| WHAT TO PRODUCE |
Print out all the records, word for word.

(Content revision data)
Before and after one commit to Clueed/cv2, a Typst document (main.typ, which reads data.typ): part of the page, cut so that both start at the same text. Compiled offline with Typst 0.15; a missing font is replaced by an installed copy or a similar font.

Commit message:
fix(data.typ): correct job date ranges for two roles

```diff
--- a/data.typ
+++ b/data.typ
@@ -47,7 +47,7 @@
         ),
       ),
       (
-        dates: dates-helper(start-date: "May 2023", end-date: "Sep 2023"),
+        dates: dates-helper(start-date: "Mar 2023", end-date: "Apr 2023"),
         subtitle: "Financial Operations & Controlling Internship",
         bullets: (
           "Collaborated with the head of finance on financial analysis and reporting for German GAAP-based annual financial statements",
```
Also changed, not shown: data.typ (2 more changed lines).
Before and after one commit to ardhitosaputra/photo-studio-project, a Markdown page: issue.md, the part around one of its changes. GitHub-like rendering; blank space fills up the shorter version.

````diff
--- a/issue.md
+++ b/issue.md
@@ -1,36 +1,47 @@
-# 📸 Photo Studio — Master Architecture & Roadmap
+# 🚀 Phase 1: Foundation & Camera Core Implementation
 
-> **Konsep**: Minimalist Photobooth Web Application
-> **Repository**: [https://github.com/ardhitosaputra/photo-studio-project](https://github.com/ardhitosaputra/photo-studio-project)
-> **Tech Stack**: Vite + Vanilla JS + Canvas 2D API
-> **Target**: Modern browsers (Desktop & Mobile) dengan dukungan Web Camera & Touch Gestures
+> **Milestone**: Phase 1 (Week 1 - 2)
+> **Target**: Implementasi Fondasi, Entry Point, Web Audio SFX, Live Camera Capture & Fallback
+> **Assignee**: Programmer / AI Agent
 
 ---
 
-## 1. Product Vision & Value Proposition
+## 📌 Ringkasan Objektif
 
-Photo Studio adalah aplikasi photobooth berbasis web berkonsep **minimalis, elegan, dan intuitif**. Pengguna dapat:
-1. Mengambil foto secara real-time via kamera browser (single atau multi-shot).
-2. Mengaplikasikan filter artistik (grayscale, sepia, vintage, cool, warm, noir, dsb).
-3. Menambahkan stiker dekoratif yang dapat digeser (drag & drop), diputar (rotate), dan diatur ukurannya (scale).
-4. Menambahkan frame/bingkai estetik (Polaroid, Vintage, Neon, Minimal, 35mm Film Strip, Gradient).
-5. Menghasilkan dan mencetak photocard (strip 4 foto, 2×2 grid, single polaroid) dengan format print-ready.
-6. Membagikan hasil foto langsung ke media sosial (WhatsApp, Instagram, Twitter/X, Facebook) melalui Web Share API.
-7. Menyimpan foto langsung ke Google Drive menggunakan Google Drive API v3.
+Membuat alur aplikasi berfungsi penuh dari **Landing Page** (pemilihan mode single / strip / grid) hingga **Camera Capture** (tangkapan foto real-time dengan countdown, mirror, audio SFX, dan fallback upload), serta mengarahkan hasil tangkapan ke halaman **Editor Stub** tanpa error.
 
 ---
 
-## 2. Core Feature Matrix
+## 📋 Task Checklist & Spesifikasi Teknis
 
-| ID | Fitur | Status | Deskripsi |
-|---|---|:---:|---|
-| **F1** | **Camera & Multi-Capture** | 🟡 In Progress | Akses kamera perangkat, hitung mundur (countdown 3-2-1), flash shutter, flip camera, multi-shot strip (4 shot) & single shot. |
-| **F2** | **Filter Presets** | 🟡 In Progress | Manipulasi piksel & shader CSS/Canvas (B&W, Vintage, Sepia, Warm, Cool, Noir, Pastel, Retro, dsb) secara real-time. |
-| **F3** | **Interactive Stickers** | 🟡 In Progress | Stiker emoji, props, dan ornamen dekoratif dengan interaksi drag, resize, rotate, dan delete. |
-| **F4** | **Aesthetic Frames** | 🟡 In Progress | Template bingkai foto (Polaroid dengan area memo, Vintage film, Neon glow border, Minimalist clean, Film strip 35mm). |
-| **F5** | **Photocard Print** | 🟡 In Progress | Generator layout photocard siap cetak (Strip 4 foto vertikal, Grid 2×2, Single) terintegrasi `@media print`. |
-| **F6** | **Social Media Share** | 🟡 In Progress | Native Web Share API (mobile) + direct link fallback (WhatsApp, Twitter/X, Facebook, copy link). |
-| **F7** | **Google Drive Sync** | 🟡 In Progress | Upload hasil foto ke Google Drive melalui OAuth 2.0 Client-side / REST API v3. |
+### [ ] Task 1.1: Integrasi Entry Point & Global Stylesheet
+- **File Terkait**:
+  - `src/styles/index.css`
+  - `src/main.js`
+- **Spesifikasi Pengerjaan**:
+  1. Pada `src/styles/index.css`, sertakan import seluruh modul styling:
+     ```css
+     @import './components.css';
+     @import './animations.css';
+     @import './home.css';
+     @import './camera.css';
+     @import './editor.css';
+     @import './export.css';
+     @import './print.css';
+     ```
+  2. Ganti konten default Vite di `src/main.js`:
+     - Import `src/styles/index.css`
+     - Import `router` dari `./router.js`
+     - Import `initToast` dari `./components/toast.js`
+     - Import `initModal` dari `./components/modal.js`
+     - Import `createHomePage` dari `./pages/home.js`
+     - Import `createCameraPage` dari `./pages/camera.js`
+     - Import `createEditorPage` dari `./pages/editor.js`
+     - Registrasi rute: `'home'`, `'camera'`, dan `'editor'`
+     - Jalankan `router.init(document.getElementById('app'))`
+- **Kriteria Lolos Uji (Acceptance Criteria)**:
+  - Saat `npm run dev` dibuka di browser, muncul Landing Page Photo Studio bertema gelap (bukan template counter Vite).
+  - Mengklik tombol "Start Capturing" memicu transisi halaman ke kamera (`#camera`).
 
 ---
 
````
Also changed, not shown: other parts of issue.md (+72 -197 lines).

| EXPECTED OUTPUT |
Before and after one commit to Clueed/cv2, a Typst document (main.typ, which reads data.typ): part of the page, cut so that both start at the same text. Compiled offline with Typst 0.15; a missing font is replaced by an installed copy or a similar font.

Commit message:
fix(data.typ): correct job date ranges for two roles

```diff
--- a/data.typ
+++ b/data.typ
@@ -47,7 +47,7 @@
         ),
       ),
       (
-        dates: dates-helper(start-date: "May 2023", end-date: "Sep 2023"),
+        dates: dates-helper(start-date: "Mar 2023", end-date: "Apr 2023"),
         subtitle: "Financial Operations & Controlling Internship",
         bullets: (
           "Collaborated with the head of finance on financial analysis and reporting for German GAAP-based annual financial statements",
```
Also changed, not shown: data.typ (2 more changed lines).
Before and after one commit to ardhitosaputra/photo-studio-project, a Markdown page: issue.md, the part around one of its changes. GitHub-like rendering; blank space fills up the shorter version.

````diff
--- a/issue.md
+++ b/issue.md
@@ -1,36 +1,47 @@
-# 📸 Photo Studio — Master Architecture & Roadmap
+# 🚀 Phase 1: Foundation & Camera Core Implementation
 
-> **Konsep**: Minimalist Photobooth Web Application
-> **Repository**: [https://github.com/ardhitosaputra/photo-studio-project](https://github.com/ardhitosaputra/photo-studio-project)
-> **Tech Stack**: Vite + Vanilla JS + Canvas 2D API
-> **Target**: Modern browsers (Desktop & Mobile) dengan dukungan Web Camera & Touch Gestures
+> **Milestone**: Phase 1 (Week 1 - 2)
+> **Target**: Implementasi Fondasi, Entry Point, Web Audio SFX, Live Camera Capture & Fallback
+> **Assignee**: Programmer / AI Agent
 
 ---
 
-## 1. Product Vision & Value Proposition
+## 📌 Ringkasan Objektif
 
-Photo Studio adalah aplikasi photobooth berbasis web berkonsep **minimalis, elegan, dan intuitif**. Pengguna dapat:
-1. Mengambil foto secara real-time via kamera browser (single atau multi-shot).
-2. Mengaplikasikan filter artistik (grayscale, sepia, vintage, cool, warm, noir, dsb).
-3. Menambahkan stiker dekoratif yang dapat digeser (drag & drop), diputar (rotate), dan diatur ukurannya (scale).
-4. Menambahkan frame/bingkai estetik (Polaroid, Vintage, Neon, Minimal, 35mm Film Strip, Gradient).
-5. Menghasilkan dan mencetak photocard (strip 4 foto, 2×2 grid, single polaroid) dengan format print-ready.
-6. Membagikan hasil foto langsung ke media sosial (WhatsApp, Instagram, Twitter/X, Facebook) melalui Web Share API.
-7. Menyimpan foto langsung ke Google Drive menggunakan Google Drive API v3.
+Membuat alur aplikasi berfungsi penuh dari **Landing Page** (pemilihan mode single / strip / grid) hingga **Camera Capture** (tangkapan foto real-time dengan countdown, mirror, audio SFX, dan fallback upload), serta mengarahkan hasil tangkapan ke halaman **Editor Stub** tanpa error.
 
 ---
 
-## 2. Core Feature Matrix
+## 📋 Task Checklist & Spesifikasi Teknis
 
-| ID | Fitur | Status | Deskripsi |
-|---|---|:---:|---|
-| **F1** | **Camera & Multi-Capture** | 🟡 In Progress | Akses kamera perangkat, hitung mundur (countdown 3-2-1), flash shutter, flip camera, multi-shot strip (4 shot) & single shot. |
-| **F2** | **Filter Presets** | 🟡 In Progress | Manipulasi piksel & shader CSS/Canvas (B&W, Vintage, Sepia, Warm, Cool, Noir, Pastel, Retro, dsb) secara real-time. |
-| **F3** | **Interactive Stickers** | 🟡 In Progress | Stiker emoji, props, dan ornamen dekoratif dengan interaksi drag, resize, rotate, dan delete. |
-| **F4** | **Aesthetic Frames** | 🟡 In Progress | Template bingkai foto (Polaroid dengan area memo, Vintage film, Neon glow border, Minimalist clean, Film strip 35mm). |
-| **F5** | **Photocard Print** | 🟡 In Progress | Generator layout photocard siap cetak (Strip 4 foto vertikal, Grid 2×2, Single) terintegrasi `@media print`. |
-| **F6** | **Social Media Share** | 🟡 In Progress | Native Web Share API (mobile) + direct link fallback (WhatsApp, Twitter/X, Facebook, copy link). |
-| **F7** | **Google Drive Sync** | 🟡 In Progress | Upload hasil foto ke Google Drive melalui OAuth 2.0 Client-side / REST API v3. |
+### [ ] Task 1.1: Integrasi Entry Point & Global Stylesheet
+- **File Terkait**:
+  - `src/styles/index.css`
+  - `src/main.js`
+- **Spesifikasi Pengerjaan**:
+  1. Pada `src/styles/index.css`, sertakan import seluruh modul styling:
+     ```css
+     @import './components.css';
+     @import './animations.css';
+     @import './home.css';
+     @import './camera.css';
+     @import './editor.css';
+     @import './export.css';
+     @import './print.css';
+     ```
+  2. Ganti konten default Vite di `src/main.js`:
+     - Import `src/styles/index.css`
+     - Import `router` dari `./router.js`
+     - Import `initToast` dari `./components/toast.js`
+     - Import `initModal` dari `./components/modal.js`
+     - Import `createHomePage` dari `./pages/home.js`
+     - Import `createCameraPage` dari `./pages/camera.js`
+     - Import `createEditorPage` dari `./pages/editor.js`
+     - Registrasi rute: `'home'`, `'camera'`, dan `'editor'`
+     - Jalankan `router.init(document.getElementById('app'))`
+- **Kriteria Lolos Uji (Acceptance Criteria)**:
+  - Saat `npm run dev` dibuka di browser, muncul Landing Page Photo Studio bertema gelap (bukan template counter Vite).
+  - Mengklik tombol "Start Capturing" memicu transisi halaman ke kamera (`#camera`).
 
 ---
 
````
Also changed, not shown: other parts of issue.md (+72 -197 lines).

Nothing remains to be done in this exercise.